There are a few elements that easy-commuting cities have in common. In those places, more workers take advantage of public transportation, walk or bike; sprawl is minimal so workers tend to live closer to their offices; and the incidence of travel delays is low. To find the best and worst cities for commuters, we took the 60 largest metro areas and ranked each on three measures: The length of traffic delays at rush hour, the percentage of commuters who get to work by carpooling, biking, walking or taking public transportation (the “Green Commuter” rank); and the percentage of commuters that spend an hour or more getting to work. Click here for more details on the methodology.

Where Detroit scored most poorly was in the Green Commuting rank — we were last.

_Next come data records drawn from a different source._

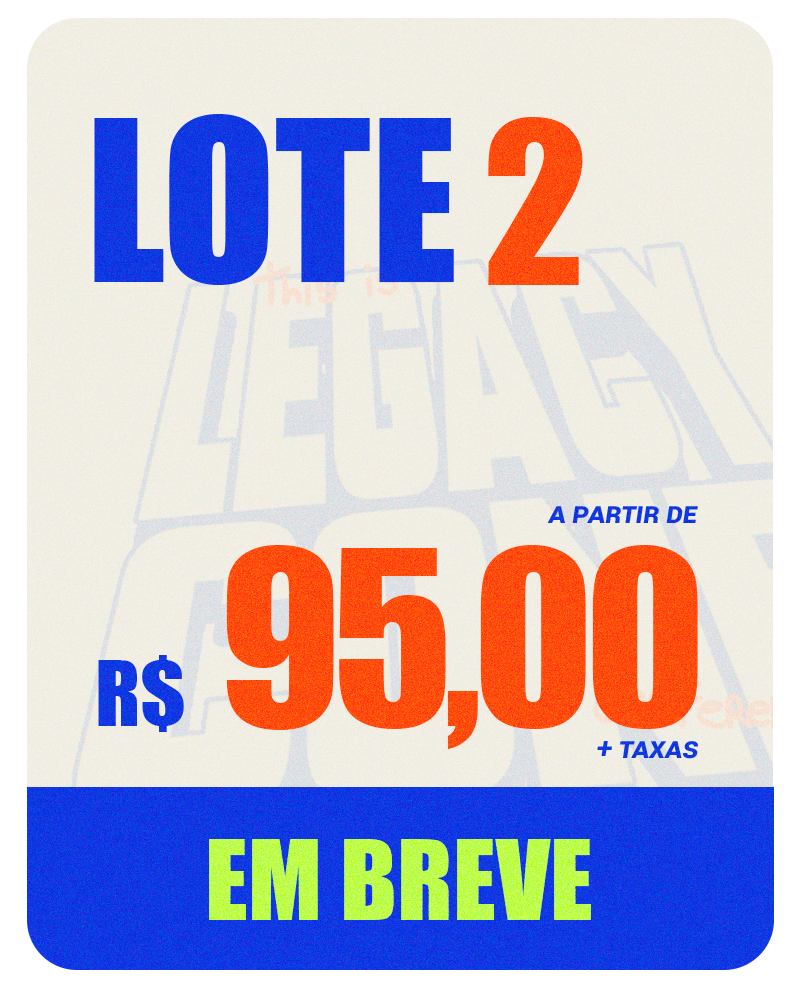
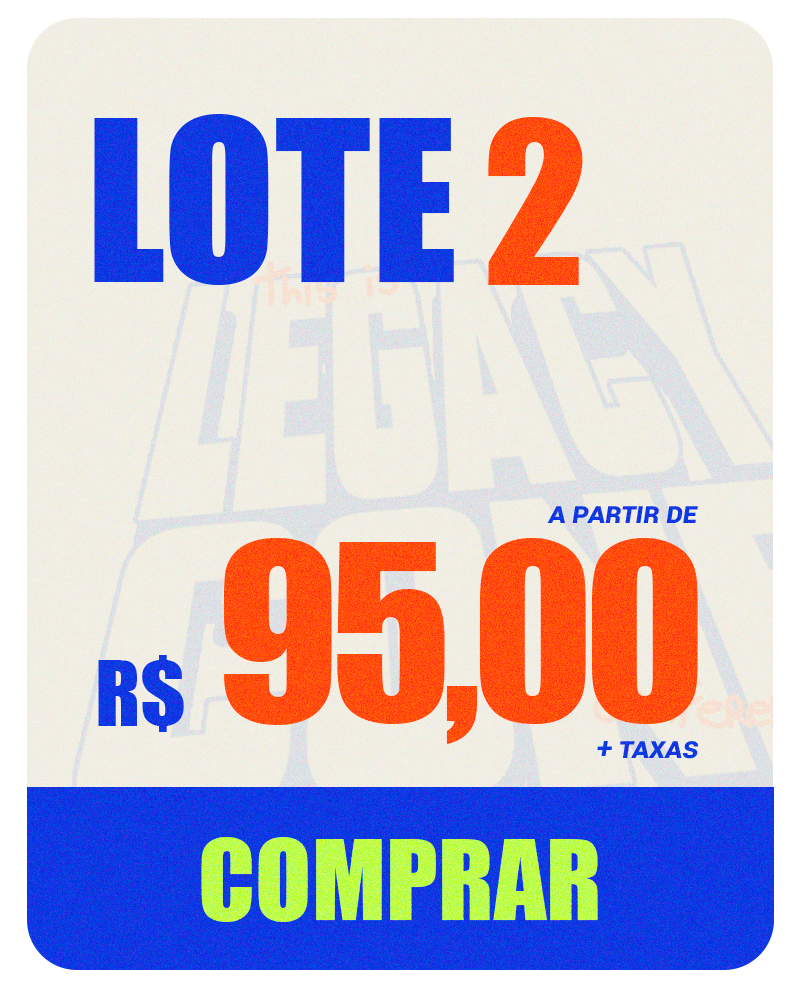
Update lineup, timeline and fix lineup description

diff --git a/src/pages/conference/final.module.css b/src/pages/conference/final.module.css
@@ -13,7 +13,7 @@
   /* box-sizing: border-box; */
   background-color: #c9ff3a;
 
-  background: url("/images/conference/background3.jpg");
+  background-image: url("/images/conference/background3.jpg");
   background-size: cover;
   background-position: center;
 
@@ -75,7 +75,7 @@
   animation: fadeInUp 0.8s ease forwards;
   background-color: #18d7e9;
 
-  background: url("/images/conference/background4.jpg");
+  background-image: url("/images/conference/background4.jpg");
   background-size: cover;
   background-position: center;
 }
@@ -115,9 +115,10 @@
 }
 
 .timelineSection {
-  background: url("/images/conference/background5.jpg");
+  background-image: url("/images/conference/background5.jpg");
   background-size: cover;
   background-position: center;
+  background-color: #fc447a;
 
   max-width: unset !important;
   padding: 0;
@@ -139,9 +140,13 @@
   margin: 0;
   width: 100%;
 
-  background: url("/images/conference/background6.jpg");
+  background-color: #d1fc5e;
+  background-image: url("/images/conference/background6.jpg");
   background-size: cover;
   background-position: center;
+}
+.lineUpSection .textContainer {
+  width: calc(100% - 80px);
 }
 .lineUpContainer {
   max-width: 1200px;
@@ -154,7 +159,8 @@
 }
 
 .ticketsSection {
-  background: url("/images/conference/background7.jpg");
+  background-color: #d1fc5e;
+  background-image: url("/images/conference/background7.jpg");
   background-size: cover;
   background-position: center;
 }

diff --git a/src/pages/conference/finalConf.jsx b/src/pages/conference/finalConf.jsx
@@ -19,9 +19,10 @@ const FinalConference = () => {
       image: "/images/conference/lineup/fhop.jpg",
     },
     {
-      name: "",
-      description: "",
-      image: "",
+      name: "Pr. Isaías Fernandes",
+      description:
+        "Isaías Fernandes é pastor, teólogo, advogado, professor, marido da Nubia e pai da Ísis. Atualmente é pastor auxiliar na Igreja Lagoinha Matriz. Também é o professor da Escola Bíblica Dominical e do Seminário Teológico Carisma.",
+      image: "/images/conference/lineup/isaias.jpg",
     },
     {
       name: "",
@@ -58,15 +59,16 @@ const FinalConference = () => {
       titulo: "Lote 1",
       valor: "",
       isActive: true,
-      image: "/images/conference/tickets/lote1.png",
-      url: REDIRECT_URL,
+      image: "/images/conference/tickets/lote1-esgotado.png",
+      
     },
     {
       status: "Comprar",
       titulo: "Lote 2",
       valor: "",
-      isActive: false,
+      isActive: true,
       image: "/images/conference/tickets/lote2.png",
+      url: REDIRECT_URL,
     },
     {
       status: "Comprar",
@@ -95,7 +97,7 @@ const FinalConference = () => {
               ambiente onde o céu invade a terra e corações são transformados.
             </p>
 
-          <RedirectButton redirectUrl={REDIRECT_URL} />
+            <RedirectButton redirectUrl={REDIRECT_URL} />
           </div>
         </div>
 

diff --git a/src/components/conference/Timeline/styles.module.css b/src/components/conference/Timeline/styles.module.css
@@ -26,7 +26,7 @@
   position: absolute;
   height: 100%;
   background-color: #d1fc5e;
-  width: 40%; /* Progresso (ajuste manual) */
+  width: 52%; /* Progresso (ajuste manual) */
   z-index: 1;
   border-radius: 10px;
   transition: width 0.8s ease-in-out;
@@ -92,7 +92,7 @@
 
   .line::before {
     width: 100%;
-    height: 40%; /* Progresso na vertical */
+    height: 56%; /* Progresso na vertical */
   }
 
   .step {
@@ -106,6 +106,10 @@
   .date {
     margin: 0;
     width: 40px;
+    display: flex;
+    justify-content: center;
+    align-items: center;
+    text-align: right;
   }
 
   .text {
@@ -113,5 +117,8 @@
     margin-bottom: 0;
     text-align: left;
     width: 100px;
+    display: flex;
+    /* justify-content: center; */
+    align-items: center;
   }
 }

diff --git a/src/components/conference/Timeline/index.jsx b/src/components/conference/Timeline/index.jsx
@@ -25,8 +25,8 @@ const Timeline = () => {
         </p>
       </div>
 
-      <div className={`${styles.step}`}>
-        <p className={styles.date}>Em breve</p>
+      <div className={`${styles.step} ${styles.done}`}>
+        <p className={styles.date}>09/08</p>
         <div className={styles.dot}></div>
         <p className={styles.text}>
           2° lote
@@ -34,7 +34,7 @@ const Timeline = () => {
       </div>
 
       <div className={`${styles.step}`}>
-        <p className={styles.date}></p>
+        <p className={styles.date}>Em breve</p>
         <div className={styles.dot}></div>
         <p className={styles.text}>
           3° lote

diff --git a/src/components/conference/Faq/styles.module.css b/src/components/conference/Faq/styles.module.css
@@ -1,8 +1,8 @@
 .faqSection {
   /* padding: 60px 20px; */
   /* color: #fff; */
-  background: url("/images/conference/background8.jpg");
-
+  background-image: url("/images/conference/background8.jpg");
+  background-color: #253add;
   background-size: cover;
   background-position: center;
   max-width: unset !important;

Then there’s Detroit. The city that comes in next to last was once at the forefront of transportation planning–the first urban freeways were built there. But its well-documented urban blight and population drain have wreaked havoc on the city’s infrastructure, and the once ubiquitous presence of the auto industry decimated what was a thriving public transportation system. Now, what would normally be a 45-minute drive takes an hour at peak times, and only 12% of commuters carpool, walk, bike or use public transportation–the lowest percentage of all the cities we tracked.

Detroit New’s columnist Tom Greenwood takes exception and makes the same mistake that transportation planners have made in Detroit for the past 50 years. They assume the word “commuting” means “driving.”

He adds, “I’ve driven in all those other cities, and I would rather have a tooth pulled than commute in any other big city compared to Detroit.”

It’s time to try that commute on a bike or by bus, Tom.?Detroit commuting looks a little different outside of the car.

Biking to Work in Toronto

Tuesday, January 12th, 2010

Here’s an interesting blog out of Toronto called Urban Country that we stumbled on via a Howard Meyerson Tweet.

The blog article in particular is about biking to work:

Here in Toronto, the City has been handing out awards to bicycle-friendly businesses since 2001. The 2009 Bicycle-Friendly Business Awards will take place on January 19th, 2010 at the Gladstone Hotel and we will find out who this year’s most bicycle-friendly businesses are.

The consulting company that employs me imason inc. is an example of a bicycle-friendly workplace, and I felt compelled to highlight my workplace in the promo video above.?imason allows employees to bring their bicycles directly into the 8th floor office, storing them at the back of the office, while also providing shower facilities for those who feel compelled to shower after cycling in to work.

Do you work for a bicycle friendly employer?